Damon Guy - Netkonnexion

Damon Guy (Netkonnexion)

Damon is a writer-photog and editor of this site. He has run some major websites, a computing department and a digital image library. He started out as a trained teacher and now runs training for digital photographers.
See also: Editors ‘Bio’.
See also: Profile on Google+.

How to do night photography when starting out

Night shots capture the imagination and the eye.

It is all about making sure that your viewer is drawn into your photograph. The rich colours and strong contrasts are really great for attracting the eye. In this post we will look at doing great night photography.

Night photography is simple

A lot of starters think night photography is difficult. Well it is not difficult, it is different. There is less light – obviously. There is also more light in some ways. This is because the difference between the light and dark portions of your picture are more extreme. In A quick tip to help you see the light (or darkness) we saw that the camera is not as good as the eye in distinguishing wide differences between light and dark. When shooting at night that is something we should remember.

We should not point our camera at a very bright light source at night. This is because it will over-expose quickly and the rest of the scene will remain dark. The darker parts expose slower. Try to find ways to expose your scene where the spread of light is of less extreme whites and blacks.

The concept of night photography is about exploiting light when the rest of the environment is dark. The aim therefore is to make sure you are exposing for the light you want to bring out in your picture. Almost certainly that will mean you need to do longer exposure than for the daytime. As you will see in the video this is not complicated to do. You will need to explore some settings you may not have used before. But photography is all about learning – right? OK…

Here is one idea that will simplify the thinking behind all sorts of exposure situations…

  • Picture a bucket in your mind.
  • Now picture filling it up with a hose.
  • At first you turn the tap a very little.
  • The water trickles out.
  • The bucket takes a long time to fill to the brim, but does get there.
  • Now repeat with the tap turned up more (twice as fast).
  • The bucket fills faster. In half the time in fact.
  • Now repeat again filling the bucket to the brim – tap open fully (speed x4).
  • The bucked fills half as fast again.

The bucket of water is like an exposure. To get the picture light enough you need to fill the camera with the right amount of light (to the bucket rim). At night you have to wait a long time for your exposure to fill to the brim (water at a trickle) because there is less light around. In early evening/dusk you have to wait for the exposure to fill in half the time (tap at half speed) because there is more light before sundown. During the day all that light pretty much zaps the bucket (sorry camera) full of light in double quick time.

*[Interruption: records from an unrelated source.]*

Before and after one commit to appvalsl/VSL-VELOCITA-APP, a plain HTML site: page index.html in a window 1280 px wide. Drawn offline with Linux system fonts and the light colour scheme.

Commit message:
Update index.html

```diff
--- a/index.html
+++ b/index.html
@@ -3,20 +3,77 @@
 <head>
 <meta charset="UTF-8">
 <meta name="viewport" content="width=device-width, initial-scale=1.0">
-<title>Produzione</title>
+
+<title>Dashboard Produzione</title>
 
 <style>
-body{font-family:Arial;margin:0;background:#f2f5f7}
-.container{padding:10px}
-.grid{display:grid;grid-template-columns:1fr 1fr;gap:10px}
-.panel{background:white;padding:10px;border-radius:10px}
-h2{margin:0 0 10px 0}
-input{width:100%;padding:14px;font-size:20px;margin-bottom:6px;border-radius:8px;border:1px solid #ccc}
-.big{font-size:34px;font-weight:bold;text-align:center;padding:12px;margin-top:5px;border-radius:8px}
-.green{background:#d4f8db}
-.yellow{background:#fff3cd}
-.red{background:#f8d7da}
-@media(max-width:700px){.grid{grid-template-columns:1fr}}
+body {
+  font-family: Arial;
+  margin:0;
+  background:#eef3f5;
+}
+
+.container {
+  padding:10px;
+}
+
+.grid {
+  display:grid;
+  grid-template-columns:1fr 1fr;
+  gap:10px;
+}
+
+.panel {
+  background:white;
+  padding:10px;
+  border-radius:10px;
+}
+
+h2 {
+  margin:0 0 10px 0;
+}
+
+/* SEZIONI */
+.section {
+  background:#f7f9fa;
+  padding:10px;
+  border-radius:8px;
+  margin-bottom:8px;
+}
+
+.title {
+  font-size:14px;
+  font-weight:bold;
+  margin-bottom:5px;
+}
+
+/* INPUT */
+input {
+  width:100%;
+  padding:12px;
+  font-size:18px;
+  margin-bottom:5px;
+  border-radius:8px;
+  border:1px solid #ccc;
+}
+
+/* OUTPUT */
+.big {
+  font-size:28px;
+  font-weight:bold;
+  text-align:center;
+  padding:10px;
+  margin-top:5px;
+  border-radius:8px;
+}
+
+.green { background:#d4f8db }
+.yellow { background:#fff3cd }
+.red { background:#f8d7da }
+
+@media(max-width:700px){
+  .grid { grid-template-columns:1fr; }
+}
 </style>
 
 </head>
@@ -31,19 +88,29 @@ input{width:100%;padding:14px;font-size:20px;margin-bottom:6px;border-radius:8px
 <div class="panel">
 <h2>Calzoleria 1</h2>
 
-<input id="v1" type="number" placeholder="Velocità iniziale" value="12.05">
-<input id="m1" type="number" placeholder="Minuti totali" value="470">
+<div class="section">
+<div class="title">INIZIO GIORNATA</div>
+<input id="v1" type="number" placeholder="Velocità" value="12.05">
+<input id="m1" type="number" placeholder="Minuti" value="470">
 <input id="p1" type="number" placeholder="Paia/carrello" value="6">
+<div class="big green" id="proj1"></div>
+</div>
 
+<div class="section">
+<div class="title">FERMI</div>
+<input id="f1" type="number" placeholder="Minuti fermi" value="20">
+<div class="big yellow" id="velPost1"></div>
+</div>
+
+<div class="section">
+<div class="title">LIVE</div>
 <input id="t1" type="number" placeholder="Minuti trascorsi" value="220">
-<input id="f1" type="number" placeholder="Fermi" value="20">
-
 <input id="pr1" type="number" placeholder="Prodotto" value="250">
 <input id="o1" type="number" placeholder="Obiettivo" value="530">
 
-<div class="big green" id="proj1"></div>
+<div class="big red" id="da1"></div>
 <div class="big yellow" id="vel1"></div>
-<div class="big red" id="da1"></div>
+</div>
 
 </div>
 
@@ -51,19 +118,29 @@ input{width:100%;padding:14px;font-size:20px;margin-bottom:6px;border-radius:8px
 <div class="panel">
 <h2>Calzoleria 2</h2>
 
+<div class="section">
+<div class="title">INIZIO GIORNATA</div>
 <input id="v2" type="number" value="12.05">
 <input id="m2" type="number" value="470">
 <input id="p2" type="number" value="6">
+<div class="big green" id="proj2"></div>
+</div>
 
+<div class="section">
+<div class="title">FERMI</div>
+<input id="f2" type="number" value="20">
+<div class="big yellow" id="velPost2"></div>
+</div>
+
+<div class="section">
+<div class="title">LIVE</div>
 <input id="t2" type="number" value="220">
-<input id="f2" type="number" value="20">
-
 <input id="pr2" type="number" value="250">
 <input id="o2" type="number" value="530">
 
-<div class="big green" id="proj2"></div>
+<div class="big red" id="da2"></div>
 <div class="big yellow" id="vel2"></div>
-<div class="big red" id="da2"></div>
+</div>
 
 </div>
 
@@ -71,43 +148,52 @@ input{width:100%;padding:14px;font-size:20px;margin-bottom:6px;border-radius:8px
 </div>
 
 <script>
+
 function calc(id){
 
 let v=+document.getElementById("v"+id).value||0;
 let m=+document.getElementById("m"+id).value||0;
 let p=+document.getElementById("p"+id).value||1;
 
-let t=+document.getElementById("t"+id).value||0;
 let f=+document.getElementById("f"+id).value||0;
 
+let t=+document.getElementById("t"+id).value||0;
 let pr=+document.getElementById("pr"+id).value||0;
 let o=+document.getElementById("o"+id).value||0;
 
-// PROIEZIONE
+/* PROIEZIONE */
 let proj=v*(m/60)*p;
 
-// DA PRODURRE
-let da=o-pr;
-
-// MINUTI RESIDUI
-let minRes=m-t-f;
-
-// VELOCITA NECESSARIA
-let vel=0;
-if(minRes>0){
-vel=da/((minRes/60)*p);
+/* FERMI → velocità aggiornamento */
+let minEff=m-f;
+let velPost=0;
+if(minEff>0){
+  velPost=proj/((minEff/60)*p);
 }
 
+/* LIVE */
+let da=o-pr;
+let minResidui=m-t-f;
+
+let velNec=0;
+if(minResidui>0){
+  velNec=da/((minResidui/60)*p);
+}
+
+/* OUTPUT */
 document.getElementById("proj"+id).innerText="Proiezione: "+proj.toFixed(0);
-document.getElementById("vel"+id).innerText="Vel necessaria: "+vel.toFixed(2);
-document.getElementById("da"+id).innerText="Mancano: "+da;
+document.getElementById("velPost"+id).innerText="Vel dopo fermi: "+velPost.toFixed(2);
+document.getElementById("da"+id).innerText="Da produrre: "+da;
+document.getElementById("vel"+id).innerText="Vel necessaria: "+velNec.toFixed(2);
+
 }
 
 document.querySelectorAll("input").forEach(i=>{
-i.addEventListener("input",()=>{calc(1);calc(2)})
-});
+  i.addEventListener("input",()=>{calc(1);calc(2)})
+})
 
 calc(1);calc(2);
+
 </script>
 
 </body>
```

OK, now you know all there is to know about exposure. That’s it. All you have to do is practice with the camera settings to wait for a while to fill up at night, wide aperture, long shutter opening to let in as much light as possible.

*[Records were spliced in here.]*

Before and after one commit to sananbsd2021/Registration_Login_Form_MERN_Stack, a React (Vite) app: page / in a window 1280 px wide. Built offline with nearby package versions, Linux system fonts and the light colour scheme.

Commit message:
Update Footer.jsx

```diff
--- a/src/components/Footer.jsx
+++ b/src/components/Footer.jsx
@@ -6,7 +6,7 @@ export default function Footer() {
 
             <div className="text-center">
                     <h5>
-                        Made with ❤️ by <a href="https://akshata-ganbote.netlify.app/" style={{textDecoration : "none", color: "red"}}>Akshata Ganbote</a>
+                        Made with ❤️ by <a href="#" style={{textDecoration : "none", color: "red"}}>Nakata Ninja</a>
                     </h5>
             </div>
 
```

In the video the CameraLabs team have described the types of setting you might use and how to set them up. The explanation is clear and the settings simple. I think you will learn a lot.

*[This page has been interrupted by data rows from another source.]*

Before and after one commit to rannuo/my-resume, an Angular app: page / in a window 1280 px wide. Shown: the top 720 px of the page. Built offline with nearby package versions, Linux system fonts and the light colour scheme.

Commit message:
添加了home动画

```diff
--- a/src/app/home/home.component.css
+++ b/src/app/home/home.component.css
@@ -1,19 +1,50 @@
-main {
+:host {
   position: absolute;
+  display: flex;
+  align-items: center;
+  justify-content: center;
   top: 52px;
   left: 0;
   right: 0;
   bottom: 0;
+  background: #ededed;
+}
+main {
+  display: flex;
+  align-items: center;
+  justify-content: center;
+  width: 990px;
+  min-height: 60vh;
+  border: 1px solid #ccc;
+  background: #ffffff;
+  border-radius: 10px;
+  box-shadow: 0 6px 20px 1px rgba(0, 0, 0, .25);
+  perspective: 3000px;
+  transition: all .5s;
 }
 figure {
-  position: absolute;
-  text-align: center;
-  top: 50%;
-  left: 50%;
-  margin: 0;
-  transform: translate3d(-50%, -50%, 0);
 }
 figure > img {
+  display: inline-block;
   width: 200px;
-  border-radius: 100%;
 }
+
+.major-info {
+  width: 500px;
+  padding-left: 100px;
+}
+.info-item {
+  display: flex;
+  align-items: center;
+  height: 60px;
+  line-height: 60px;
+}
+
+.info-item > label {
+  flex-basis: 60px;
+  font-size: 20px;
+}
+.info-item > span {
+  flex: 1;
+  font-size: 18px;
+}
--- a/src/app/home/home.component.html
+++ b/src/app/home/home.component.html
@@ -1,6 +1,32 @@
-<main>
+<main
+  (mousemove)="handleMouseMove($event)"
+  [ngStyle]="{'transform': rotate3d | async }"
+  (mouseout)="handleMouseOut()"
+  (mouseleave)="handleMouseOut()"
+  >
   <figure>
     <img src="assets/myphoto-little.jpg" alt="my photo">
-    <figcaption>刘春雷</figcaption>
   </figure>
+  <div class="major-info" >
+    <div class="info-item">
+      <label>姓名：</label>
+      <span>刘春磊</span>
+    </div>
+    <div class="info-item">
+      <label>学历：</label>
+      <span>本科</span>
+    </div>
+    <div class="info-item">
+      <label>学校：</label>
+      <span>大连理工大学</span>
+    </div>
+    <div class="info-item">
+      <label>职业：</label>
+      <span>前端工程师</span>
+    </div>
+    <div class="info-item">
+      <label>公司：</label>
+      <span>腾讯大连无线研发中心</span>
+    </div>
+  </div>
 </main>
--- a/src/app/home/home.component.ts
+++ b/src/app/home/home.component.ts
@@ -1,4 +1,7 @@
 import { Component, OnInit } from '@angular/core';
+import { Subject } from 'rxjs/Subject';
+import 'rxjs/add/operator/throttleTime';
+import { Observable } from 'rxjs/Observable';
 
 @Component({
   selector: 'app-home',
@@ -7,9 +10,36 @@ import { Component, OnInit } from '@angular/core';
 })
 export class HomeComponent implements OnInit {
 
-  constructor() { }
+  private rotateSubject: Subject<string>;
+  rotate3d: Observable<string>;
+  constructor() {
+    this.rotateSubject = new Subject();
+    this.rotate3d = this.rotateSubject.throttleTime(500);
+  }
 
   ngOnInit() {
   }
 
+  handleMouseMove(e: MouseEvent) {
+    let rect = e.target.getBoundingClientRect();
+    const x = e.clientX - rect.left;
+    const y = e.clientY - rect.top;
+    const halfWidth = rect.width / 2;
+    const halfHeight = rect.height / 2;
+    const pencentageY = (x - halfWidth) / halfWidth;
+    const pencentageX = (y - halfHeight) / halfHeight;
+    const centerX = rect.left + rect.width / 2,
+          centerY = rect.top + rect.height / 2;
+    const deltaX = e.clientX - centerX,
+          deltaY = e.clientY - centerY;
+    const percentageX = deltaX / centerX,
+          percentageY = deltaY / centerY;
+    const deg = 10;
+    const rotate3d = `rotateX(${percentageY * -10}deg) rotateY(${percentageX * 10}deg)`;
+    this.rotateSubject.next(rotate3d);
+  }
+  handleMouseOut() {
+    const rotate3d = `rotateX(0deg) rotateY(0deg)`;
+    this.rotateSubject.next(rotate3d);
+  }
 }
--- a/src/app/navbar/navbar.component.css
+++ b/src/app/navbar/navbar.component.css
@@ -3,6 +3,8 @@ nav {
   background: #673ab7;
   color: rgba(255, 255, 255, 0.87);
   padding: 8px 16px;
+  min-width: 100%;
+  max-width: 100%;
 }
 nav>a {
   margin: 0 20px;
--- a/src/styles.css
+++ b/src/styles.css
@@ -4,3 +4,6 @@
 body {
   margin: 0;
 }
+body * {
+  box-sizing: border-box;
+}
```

DSLR Tips: Night Photography by CameraLabs
As an aside…

You notice in my bucket analogy how we tested fills? In photography each time you go up or down a stop of light you are halving or doubling the amount of light. Of course, in the bucket situation the timing and change-of-fill speed are not accurate – its only a thought experiment. But you get the idea. I am trying to show you how an exposure builds up over seconds (at night) or thousandths of seconds (during the day). And, the rate it fills is related to the amount of light around. That is measured in stops. Consider reading this article: Definition: f number; f stop; Stop. It will help you to understand the relationship between stops of light and exposure.